#### [Stored items from a collection]
= Beginning of Section =

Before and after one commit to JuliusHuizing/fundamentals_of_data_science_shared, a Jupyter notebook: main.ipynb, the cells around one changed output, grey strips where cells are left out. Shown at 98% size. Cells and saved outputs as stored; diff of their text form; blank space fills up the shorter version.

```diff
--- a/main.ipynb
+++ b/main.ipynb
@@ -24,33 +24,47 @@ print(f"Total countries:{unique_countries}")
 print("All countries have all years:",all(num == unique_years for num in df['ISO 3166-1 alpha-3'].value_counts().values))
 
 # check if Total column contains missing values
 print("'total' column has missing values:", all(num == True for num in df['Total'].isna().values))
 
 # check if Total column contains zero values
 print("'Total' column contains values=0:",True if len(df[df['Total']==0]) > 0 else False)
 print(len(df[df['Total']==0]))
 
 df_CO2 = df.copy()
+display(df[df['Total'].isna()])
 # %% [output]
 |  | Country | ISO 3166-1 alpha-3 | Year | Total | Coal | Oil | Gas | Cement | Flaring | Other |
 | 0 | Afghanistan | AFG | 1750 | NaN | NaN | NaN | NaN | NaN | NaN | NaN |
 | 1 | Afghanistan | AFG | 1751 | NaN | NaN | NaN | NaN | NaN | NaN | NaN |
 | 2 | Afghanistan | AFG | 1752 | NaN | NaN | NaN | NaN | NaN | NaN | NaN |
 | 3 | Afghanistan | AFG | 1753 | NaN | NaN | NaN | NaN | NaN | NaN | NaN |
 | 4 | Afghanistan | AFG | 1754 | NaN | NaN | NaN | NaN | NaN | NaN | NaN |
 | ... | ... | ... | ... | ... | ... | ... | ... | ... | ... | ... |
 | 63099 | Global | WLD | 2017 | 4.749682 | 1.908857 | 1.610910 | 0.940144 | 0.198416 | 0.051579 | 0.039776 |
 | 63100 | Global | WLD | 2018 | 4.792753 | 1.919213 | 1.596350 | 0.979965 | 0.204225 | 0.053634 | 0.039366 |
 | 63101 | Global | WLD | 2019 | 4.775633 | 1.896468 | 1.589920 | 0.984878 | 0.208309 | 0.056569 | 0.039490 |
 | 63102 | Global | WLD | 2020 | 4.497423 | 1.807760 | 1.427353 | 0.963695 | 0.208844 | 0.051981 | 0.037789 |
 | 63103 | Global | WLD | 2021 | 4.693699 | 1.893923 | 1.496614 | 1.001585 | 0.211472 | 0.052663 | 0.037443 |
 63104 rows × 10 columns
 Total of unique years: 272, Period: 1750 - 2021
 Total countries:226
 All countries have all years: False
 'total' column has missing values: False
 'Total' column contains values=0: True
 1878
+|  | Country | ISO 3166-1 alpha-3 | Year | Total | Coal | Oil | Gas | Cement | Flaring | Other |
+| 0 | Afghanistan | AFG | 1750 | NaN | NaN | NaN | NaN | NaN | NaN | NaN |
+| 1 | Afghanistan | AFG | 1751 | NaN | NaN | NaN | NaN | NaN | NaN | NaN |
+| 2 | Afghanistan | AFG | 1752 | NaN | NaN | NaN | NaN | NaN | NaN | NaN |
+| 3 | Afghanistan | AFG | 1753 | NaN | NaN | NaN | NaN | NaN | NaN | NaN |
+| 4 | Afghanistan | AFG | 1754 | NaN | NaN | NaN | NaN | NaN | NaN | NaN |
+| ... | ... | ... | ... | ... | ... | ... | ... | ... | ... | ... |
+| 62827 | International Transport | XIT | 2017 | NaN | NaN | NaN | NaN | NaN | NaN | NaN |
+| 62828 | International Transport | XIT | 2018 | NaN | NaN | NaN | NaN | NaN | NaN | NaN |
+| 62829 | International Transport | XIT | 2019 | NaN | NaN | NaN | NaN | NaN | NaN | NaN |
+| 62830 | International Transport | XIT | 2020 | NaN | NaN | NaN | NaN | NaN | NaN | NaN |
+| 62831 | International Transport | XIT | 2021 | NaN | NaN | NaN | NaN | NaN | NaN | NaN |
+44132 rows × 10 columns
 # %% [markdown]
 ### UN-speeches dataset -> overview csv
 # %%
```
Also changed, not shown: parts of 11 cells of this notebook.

= End of Section =
= Beginning of Section =

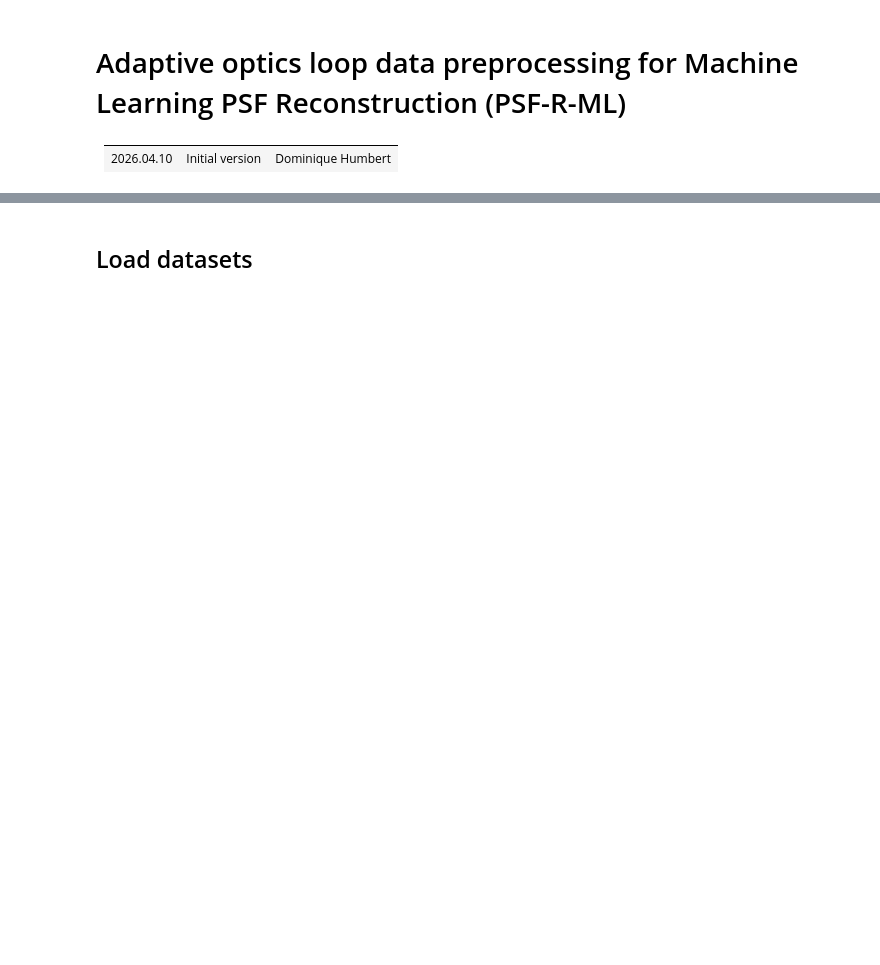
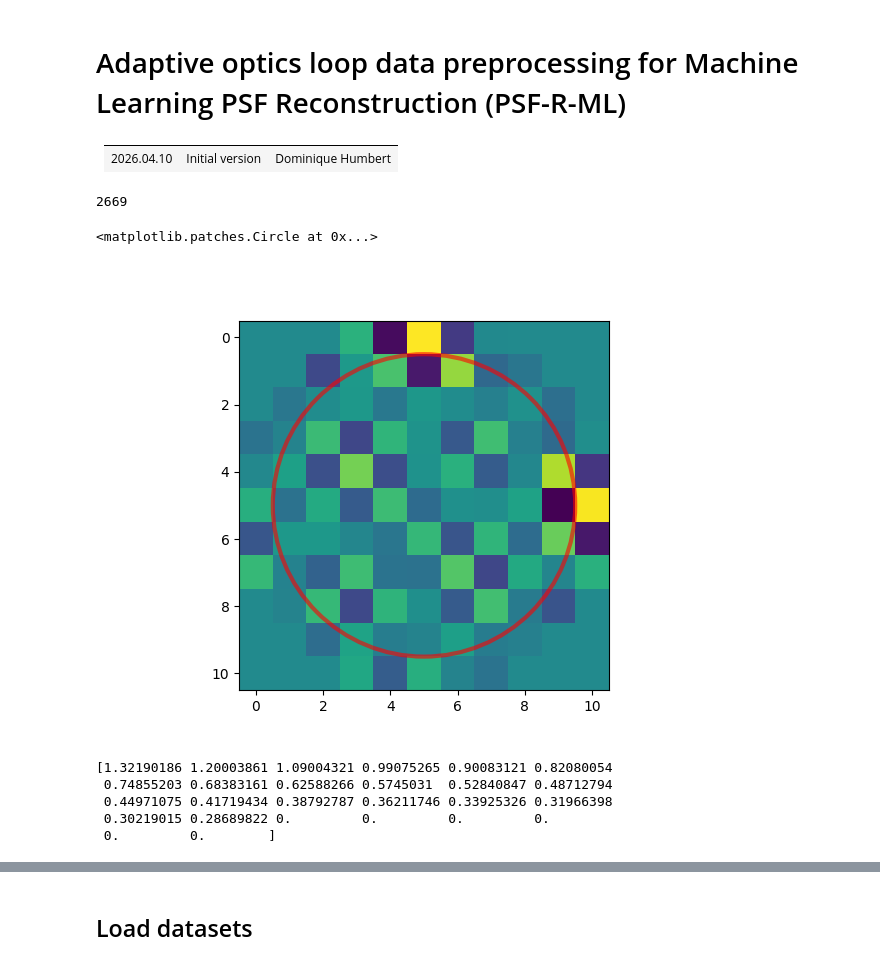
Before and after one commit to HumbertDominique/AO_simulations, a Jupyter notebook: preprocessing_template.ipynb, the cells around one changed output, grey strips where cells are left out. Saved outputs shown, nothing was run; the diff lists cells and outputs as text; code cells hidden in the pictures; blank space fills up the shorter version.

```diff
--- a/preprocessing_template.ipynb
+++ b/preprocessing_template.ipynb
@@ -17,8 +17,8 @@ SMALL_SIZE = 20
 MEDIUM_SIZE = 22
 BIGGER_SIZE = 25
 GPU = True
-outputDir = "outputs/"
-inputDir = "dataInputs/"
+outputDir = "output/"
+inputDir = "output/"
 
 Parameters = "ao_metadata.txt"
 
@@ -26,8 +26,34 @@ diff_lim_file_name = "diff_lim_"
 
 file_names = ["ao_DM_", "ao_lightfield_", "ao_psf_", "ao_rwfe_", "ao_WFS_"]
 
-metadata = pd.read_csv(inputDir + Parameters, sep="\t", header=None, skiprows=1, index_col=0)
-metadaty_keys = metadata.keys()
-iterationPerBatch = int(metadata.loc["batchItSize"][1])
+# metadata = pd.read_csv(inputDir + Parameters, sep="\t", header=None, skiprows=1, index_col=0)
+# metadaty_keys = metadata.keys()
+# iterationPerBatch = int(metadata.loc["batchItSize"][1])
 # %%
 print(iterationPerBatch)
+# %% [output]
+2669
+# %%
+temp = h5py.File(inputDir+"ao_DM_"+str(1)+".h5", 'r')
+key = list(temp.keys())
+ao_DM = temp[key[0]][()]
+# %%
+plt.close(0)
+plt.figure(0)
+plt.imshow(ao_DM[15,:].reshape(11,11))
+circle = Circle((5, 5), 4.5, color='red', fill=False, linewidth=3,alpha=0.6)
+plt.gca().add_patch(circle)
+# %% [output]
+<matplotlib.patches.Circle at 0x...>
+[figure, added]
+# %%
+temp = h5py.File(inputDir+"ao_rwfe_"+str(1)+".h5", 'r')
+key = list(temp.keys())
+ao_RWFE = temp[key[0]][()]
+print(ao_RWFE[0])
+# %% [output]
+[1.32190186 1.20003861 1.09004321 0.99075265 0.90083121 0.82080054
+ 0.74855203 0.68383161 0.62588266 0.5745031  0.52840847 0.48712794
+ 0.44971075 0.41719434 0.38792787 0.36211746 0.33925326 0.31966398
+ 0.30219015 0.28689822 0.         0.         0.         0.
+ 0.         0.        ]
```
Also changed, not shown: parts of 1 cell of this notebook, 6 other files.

= End of Section =

#### [TASK PROMPT]
Scan the data for the string "Transport" and copy each line in which it occurs.

#### [ANSWER]
+| 62827 | International Transport | XIT | 2017 | NaN | NaN | NaN | NaN | NaN | NaN | NaN |
+| 62828 | International Transport | XIT | 2018 | NaN | NaN | NaN | NaN | NaN | NaN | NaN |
+| 62829 | International Transport | XIT | 2019 | NaN | NaN | NaN | NaN | NaN | NaN | NaN |
+| 62830 | International Transport | XIT | 2020 | NaN | NaN | NaN | NaN | NaN | NaN | NaN |
+| 62831 | International Transport | XIT | 2021 | NaN | NaN | NaN | NaN | NaN | NaN | NaN |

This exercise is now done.